Musacchio S, Kallenbach MD, Huber DL, et al. Salivary Cortisol Dynamics After Mild Traumatic Brain Injury [published online ahead of print, 2023 Jan 21]. J Head Trauma Rehabil. 2023;10.1097/HTR.0000000000000855. doi:10.1097/HTR.0000000000000855
Objective: To assess mild traumatic brain injury (mTBI)-related alterations in baseline (resting) salivary cortisol and cortisol reactivity to cognitive and exercise stressors, which are frequently encountered during mTBI rehabilitation and recovery.
Setting: Persons with mTBI were recruited from a level 1 trauma center emergency department. Uninjured controls (UCs) were recruited from the community.
Participants: Participants were 37 individuals with mTBI and 24 UCs. All patients with mTBI were enrolled at 7 ± 3 days post-injury, met the American Congress of Rehabilitation Medicine definition of mTBI, and had no acute intracranial findings on clinical neuroimaging (if performed).
Design: A prospective cohort study design was used. All participants provided saliva samples 10 times during each of 2 visits spaced 3 weeks apart (1 week and 1 month post-injury for the mTBI group). Each visit included baseline saliva sampling and sampling to evaluate reactivity to a cognitive stressor (Paced Auditory Serial Addition Test) and physical stressor (Buffalo Concussion Treadmill Test [BCTT]).
Main outcome measure: Natural log-transformed salivary cortisol was measured by enzyme immunoassay. Cortisol was predicted using a linear mixed-effects model by group (mTBI and UC), visit (1 week and 1 month), and saliva sample.
Results: Mean salivary cortisol was higher in the mTBI group (1.67 nmol/L [95% CI 1.42-1.72]) than in controls (1.30 nmol/L [1.12-1.47]), without an mTBI × time interaction. At 1 week, the mTBI group had greater cortisol reactivity in response to the BCTT.
Conclusions: Higher cortisol in individuals with mTBI at 1 week and 1 month post-injury extends previous findings into the subacute recovery period. Furthermore, the mTBI group demonstrated a greater cortisol response to mild-to-moderate aerobic exercise (BCTT) at 1 week post-injury. Given the increasing role of exercise in mTBI rehabilitation, further research is warranted to replicate these findings and identify the clinical implications, if any, of enhanced hypothalamic-pituitary-adrenal axis responses to exercise in civilians with recent mTBI.

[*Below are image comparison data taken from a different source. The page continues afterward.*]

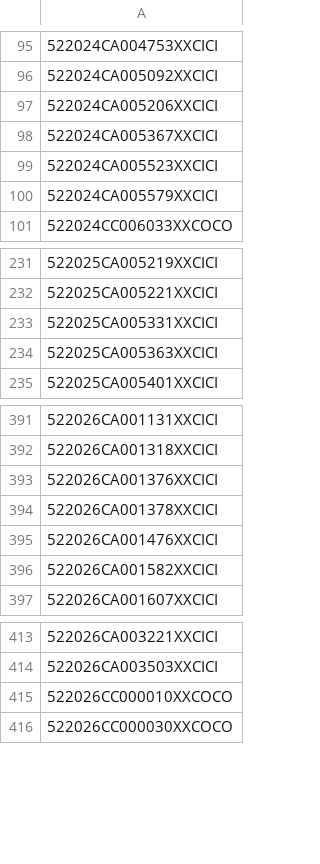
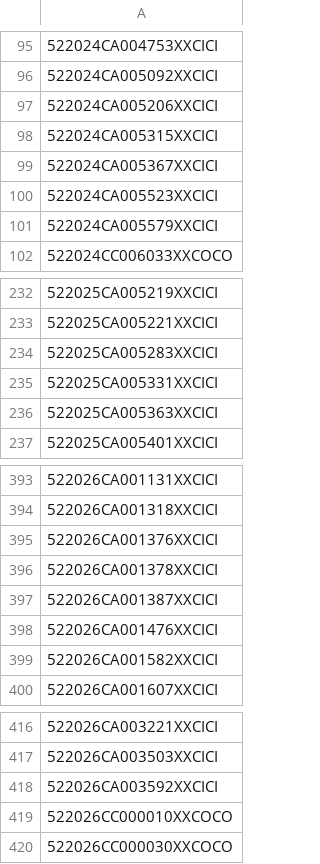
Before and after one commit to figlesias7/realforeclose, a CSV file: data/all_seen.csv, drawn as a sheet; only a part is shown, gaps mark what is left out.

```diff
--- a/data/all_seen.csv
+++ b/data/all_seen.csv
@@ -97,2 +97,3 @@
 522024CA005206XXCICI
+522024CA005315XXCICI
 522024CA005367XXCICI
@@ -232,2 +233,3 @@
 522025CA005221XXCICI
+522025CA005283XXCICI
 522025CA005331XXCICI
@@ -394,2 +396,3 @@
 522026CA001378XXCICI
+522026CA001387XXCICI
 522026CA001476XXCICI
@@ -414,2 +417,3 @@
 522026CA003503XXCICI
+522026CA003592XXCICI
 522026CC000010XXCOCO
```
Also changed, not shown: data/active_foreclosures.csv, data/event_log.csv, 3 other files.
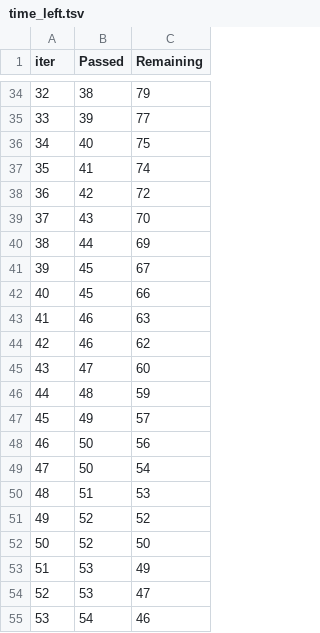
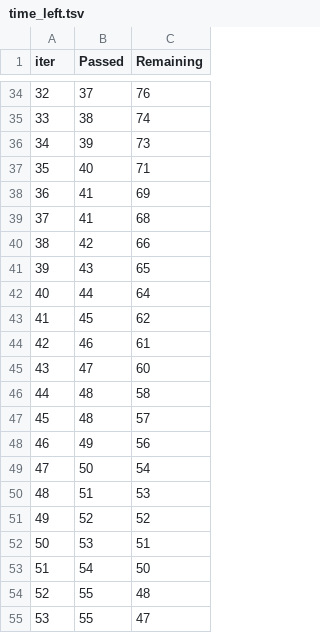
Before and after one commit to Hassankhan86/ML-Student-Performance-Indicator, a TSV file: catboost_info/time_left.tsv, drawn as a sheet; only a part is shown, gaps mark what is left out; the diff covers the shown part only.

```diff
--- a/catboost_info/time_left.tsv
+++ b/catboost_info/time_left.tsv
@@ -34,16 +34,16 @@ iter	Passed	Remaining
-32	38	79
-33	39	77
-34	40	75
-35	41	74
-36	42	72
-37	43	70
-38	44	69
-39	45	67
-40	45	66
-41	46	63
-42	46	62
+32	37	76
+33	38	74
+34	39	73
+35	40	71
+36	41	69
+37	41	68
+38	42	66
+39	43	65
+40	44	64
+41	45	62
+42	46	61
 43	47	60
-44	48	59
-45	49	57
-46	50	56
+44	48	58
+45	48	57
+46	49	56
 47	50	54
@@ -51,5 +51,5 @@ iter	Passed	Remaining
 49	52	52
-50	52	50
-51	53	49
-52	53	47
-53	54	46
+50	53	51
+51	54	50
+52	55	48
+53	55	47
```
Also changed, not shown: 145 edited cells elsewhere in this file, 8 other files.
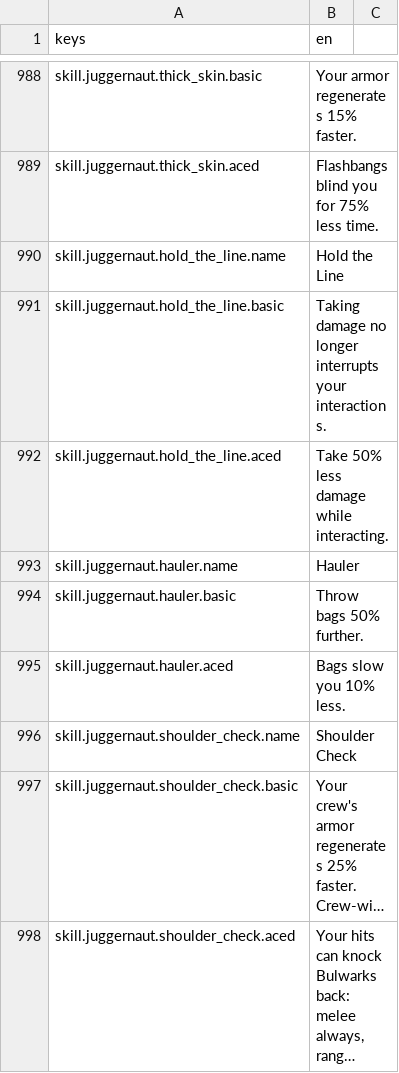
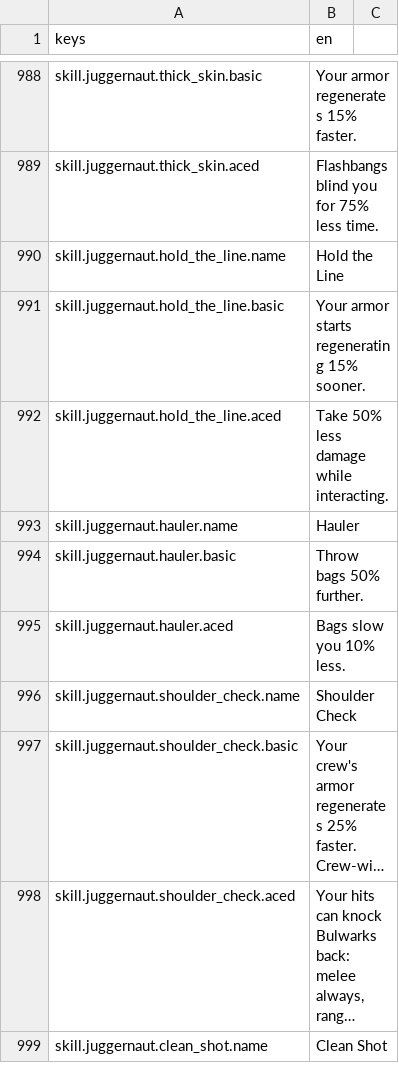
Before and after one commit to LeviticusFigglebottom/Claude-N-Capers, a CSV file: game/content/data/strings/strings.csv, drawn as a sheet; only a part is shown, gaps mark what is left out; the shorter side is filled out with more unchanged rows; long unchanged cells end in ….

```diff
--- a/game/content/data/strings/strings.csv
+++ b/game/content/data/strings/strings.csv
@@ -990,3 +990,3 @@ skill.juggernaut.thick_skin.aced,Flashbangs blind you for 75% less time.
 skill.juggernaut.hold_the_line.name,Hold the Line
-skill.juggernaut.hold_the_line.basic,Taking damage no longer interrupts your interactions.
+skill.juggernaut.hold_the_line.basic,Your armor starts regenerating 15% sooner.
 skill.juggernaut.hold_the_line.aced,Take 50% less damage while interacting.
```
Also changed, not shown: 2 other files.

Aurora St. Luke's Medical Center, Advocate Aurora Research Institute